In January, New York City launched a critical program for its residents known as IDNYC. I interviewed Betsey Plum, the director of special projects at the New York Immigration Coalition (NYIC) about this program for my monthly Spanish radio segment on CyTUnidos.
Plum clarified that this identification card is only available to NYC residents living in Manhattan, Bronx, Queens, Brooklyn, or Staten Island. The cards are important because they allow residents, regardless of status, to enter public NYC buildings, enter public schools, and open bank accounts. They can also be used as identification for the police.
She also explained why it is so difficult for this program to be expanded to the rest of New York State, including Long Island. (Click here for more about how IDNYC would work for Long Island.)
Due to the very high demand for an identification program like this, there is a shortage of resources available to expand the program to the entire state. The process to establish the program in the rest of the state is also very complicated. Like all states, New York is made up of separate counties, separate cities, and separate municipal governments, each of which handles policies differently. It is up to each individual municipality to agree to develop and adopt a program like this. Fortunately, IDNYC was initiated at the city level, which made implementation possible.
Plum did assure us that while NYC residents now have access to this identification, the fight for state-wide licenses for undocumented immigrants has not ceased. She also said that undocumented residents do not run any risk by applying for an ID and that their information and data will be protected.
Although Plum encourages undocumented residents to apply, she also emphasized that this program is not just for undocumented immigrants, but for anyone living in NYC. In fact, the more people who obtain this identification, the more we can change the sentiment that this ID is only for those who are undocumented.

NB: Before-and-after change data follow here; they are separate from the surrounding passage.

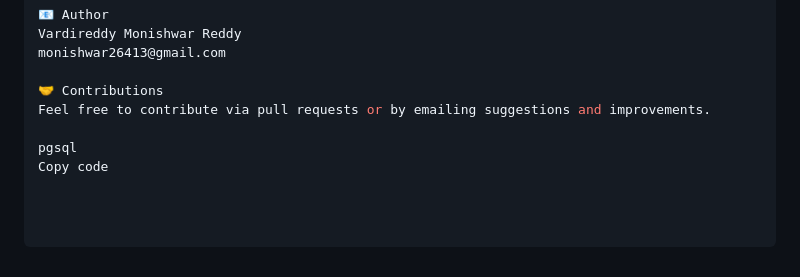
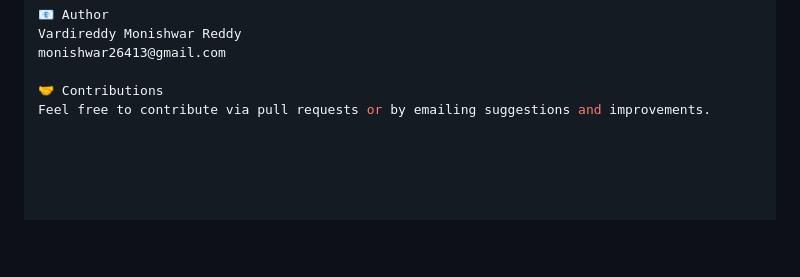
Before and after one commit to monishwar-reddy/ai-risk-dashboard, a Markdown page: README.md, the part around the change printed below. Rendered like a GitHub page; blank space fills up the shorter version.

```diff
--- a/README.md
+++ b/README.md
@@ -113,6 +114,3 @@ monishwar26413@gmail.com
 
 🤝 Contributions
 Feel free to contribute via pull requests or by emailing suggestions and improvements.
-
-pgsql
-Copy code
```
Also changed, not shown: other parts of README.md (+5 -4 lines).
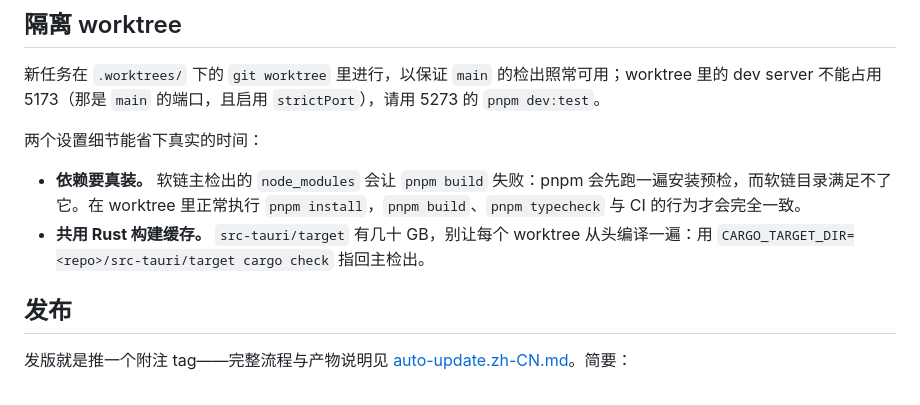
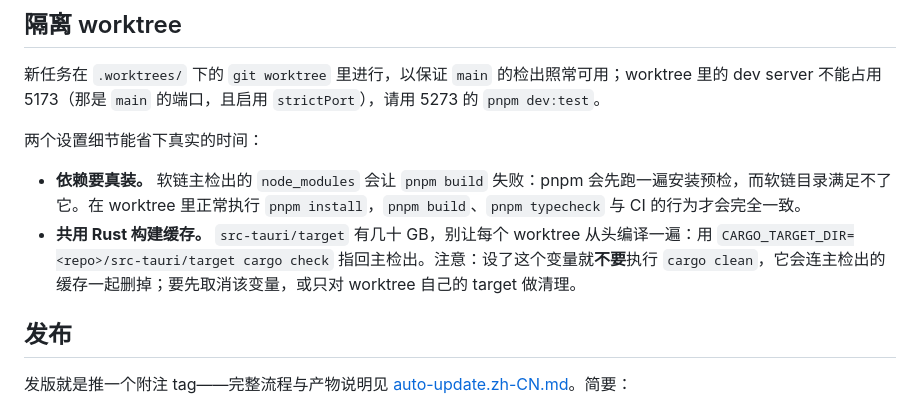
Before and after one commit to skill-one/skill-one, a Markdown page: docs/development.zh-CN.md, the part around the change. GitHub-like rendering.

Commit message:
docs(zh): match the English caveat about cargo clean and a shared target dir

```diff
--- a/docs/development.zh-CN.md
+++ b/docs/development.zh-CN.md
@@ -115,7 +115,7 @@ shadcn/ui 原生自带深色调色板：`src/index.css` 同时定义了 `:root`
 两个设置细节能省下真实的时间：
 
 - **依赖要真装。** 软链主检出的 `node_modules` 会让 `pnpm build` 失败：pnpm 会先跑一遍安装预检，而软链目录满足不了它。在 worktree 里正常执行 `pnpm install`，`pnpm build`、`pnpm typecheck` 与 CI 的行为才会完全一致。
-- **共用 Rust 构建缓存。** `src-tauri/target` 有几十 GB，别让每个 worktree 从头编译一遍：用 `CARGO_TARGET_DIR=<repo>/src-tauri/target cargo check` 指回主检出。
+- **共用 Rust 构建缓存。** `src-tauri/target` 有几十 GB，别让每个 worktree 从头编译一遍：用 `CARGO_TARGET_DIR=<repo>/src-tauri/target cargo check` 指回主检出。注意：设了这个变量就**不要**执行 `cargo clean`，它会连主检出的缓存一起删掉；要先取消该变量，或只对 worktree 自己的 target 做清理。
 
 ## 发布
 
```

Lastly, Plum listed the requirements for applying to the program and encourages NYC residents to make an appointment to apply. She also reminded those eligible that this identification card does not grant government benefits, does not qualify as a driver’s license, is not valid for travel or for use at an airport, and cannot be used as a work permit.
For questions, or to make an appointment to apply for an ID call 311 or go to www.nyc.gov/idnyc.
Click here for the complete interview in Spanish.